Inside Adobe Illustrator are several useful templates designed to make it easier to build graphics for HD video, standard definition video, and digital cinema. Where can you find these templates? How do they work? In this video, author Richard Harrington demonstrates how to build motion graphics by using the video templates in Illustrator.
- Now when you work in Illustrator, it's by design a vector program, which means that the graphics really don't have a size. But what you're concerned about is often the aspect ratio, or the shape of the canvas. You're probably going to be working at 16 by nine for most modern delivery formats. Illustrator offers several templates to make this easier. When you choose File, New, you'll see that you have the New Documents pre-set chooser here. And there is a Film and Video category.
Here, you'll find pre-sets for 720P, and 1080P for HD as well as 4K and 8K video. If you click to View here, you'll see that there are other pre-sets for standard definition and older formats like NTSC Widescreen. These formats are not used nearly as often but they are quite useful. If you click More Settings, you can see what's happening here and these are also available in a pop-up list.
So, if I chose HDTV 1080, you see it updates. The units are in pixels and everything else is pretty straightforward. What happens here is it's designing for the screen. And it lets you see what's happening with the overall size. When I click Create Document, it generates a new file and it's placed on these overlay guides like you've learned about before for title safe and action safe. If we view our rulers here for example, you'll notice that it goes from zero to 1920 and the title safe and action safe are in-setting to help you with the placement of elements.

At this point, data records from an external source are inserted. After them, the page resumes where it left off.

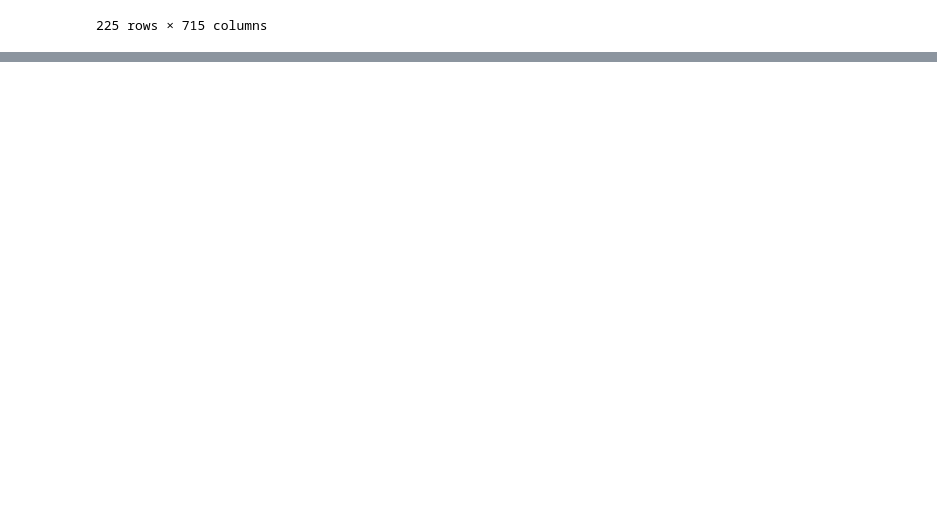
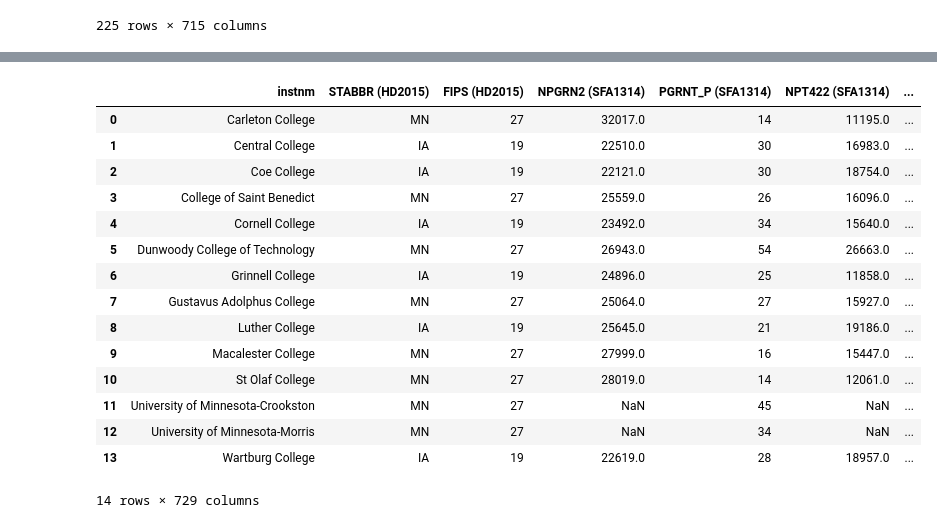
Before and after one commit to LutherCSMiller/college_access_idx-imoewi01, a Jupyter notebook: ipeds.ipynb, the cells around one changed output, grey strips where cells are left out. Drawn from its saved outputs; the diff is of its cells as text; code cells hidden in the pictures; blank space fills up the shorter version.

```diff
--- a/ipeds.ipynb
+++ b/ipeds.ipynb
@@ -178,0 +183,3 @@ Chart(final).mark_bar().encode(
+# %%
+val = final[['Net']].sum()/len(final[['Net']])
+final['Ind2'] = final[['Net']]/val
@@ -178,0 +229,22 @@ Chart(final).mark_bar().encode(
+# %%
+ba = pd.read_excel('Data_10-27-2016.xlsx')
+first = pd.merge(ba,final,left_on='instnm',right_on='INSTNM')
+# %%
+first
+# %% [output]
+|  | instnm | STABBR (HD2015) | FIPS (HD2015) | NPGRN2 (SFA1314) | PGRNT_P (SFA1314) | NPT422 (SFA1314) | ... |
+| 0 | Carleton College | MN | 27 | 32017.0 | 14 | 11195.0 | ... |
+| 1 | Central College | IA | 19 | 22510.0 | 30 | 16983.0 | ... |
+| 2 | Coe College | IA | 19 | 22121.0 | 30 | 18754.0 | ... |
+| 3 | College of Saint Benedict | MN | 27 | 25559.0 | 26 | 16096.0 | ... |
+| 4 | Cornell College | IA | 19 | 23492.0 | 34 | 15640.0 | ... |
+| 5 | Dunwoody College of Technology | MN | 27 | 26943.0 | 54 | 26663.0 | ... |
+| 6 | Grinnell College | IA | 19 | 24896.0 | 25 | 11858.0 | ... |
+| 7 | Gustavus Adolphus College | MN | 27 | 25064.0 | 27 | 15927.0 | ... |
+| 8 | Luther College | IA | 19 | 25645.0 | 21 | 19186.0 | ... |
+| 9 | Macalester College | MN | 27 | 27999.0 | 16 | 15447.0 | ... |
+| 10 | St Olaf College | MN | 27 | 28019.0 | 14 | 12061.0 | ... |
+| 11 | University of Minnesota-Crookston | MN | 27 | NaN | 45 | NaN | ... |
+| 12 | University of Minnesota-Morris | MN | 27 | NaN | 34 | NaN | ... |
+| 13 | Wartburg College | IA | 19 | 22619.0 | 28 | 18957.0 | ... |
+14 rows × 729 columns
```
Also changed, not shown: parts of 17 cells of this notebook, 3 other files.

Remember, things that are meant to be read will likely fall inside of title of action safe, depending upon your delivery format. Now, if we open up an existing graphic, this can still be useful. For example, right now you see that this is open and pretty straightforward. Let me take a look at the Layers panel here for a second and you'll see that we have three different layers, one day, one cause, one goal.
Well this could be quite useful. However, this is being designed and measured in inches. If I switched this to pixels, you'll see that it's not quite right. So let's select all three of those layers, I'll just shift click on them and now they're selected. Let's go ahead and choose to Copy those and we'll come here and Paste. And you see that it added them.
Now it put them all on one layer, which may not be desirable. So let's Undo for a moment, go ahead and select this first one here. One day and I'll choose Edit, Copy. Switching back to my video sized document. You can make a new layer and choose Edit, Paste. Now you see that comes across and this really needs to be sized.
If I were to import this into Premier Pro, it would come in incredibly tiny but grabbing the corner here, I can hold down the Shift key and the Option or Alt key and easily scale that up. And now, it's sized properly for a video. By using the video template, it was much easier to really judge where this should be sized. Remember, if you're using a tool like After Effects, you can still scale your vectors but often times you're getting vector elements from maybe a graphic designer, who build something for print and you need to convert them for video.
Getting them sized right, using the template that has the right shape and the right guides for a video will make this process a lot easier.
- When to use vector vs. raster graphics
- Working with high-dynamic-range images
- Choosing the right color space
- Understanding file extensions and file formats
- Maintaining broadcast-safe color and luminance levels
- Configuring Photoshop and Illustrator workspaces and preferences
- Using templates
- Building titles
- Sizing photos or logos
- Saving Photoshop and Illustrator files for video graphics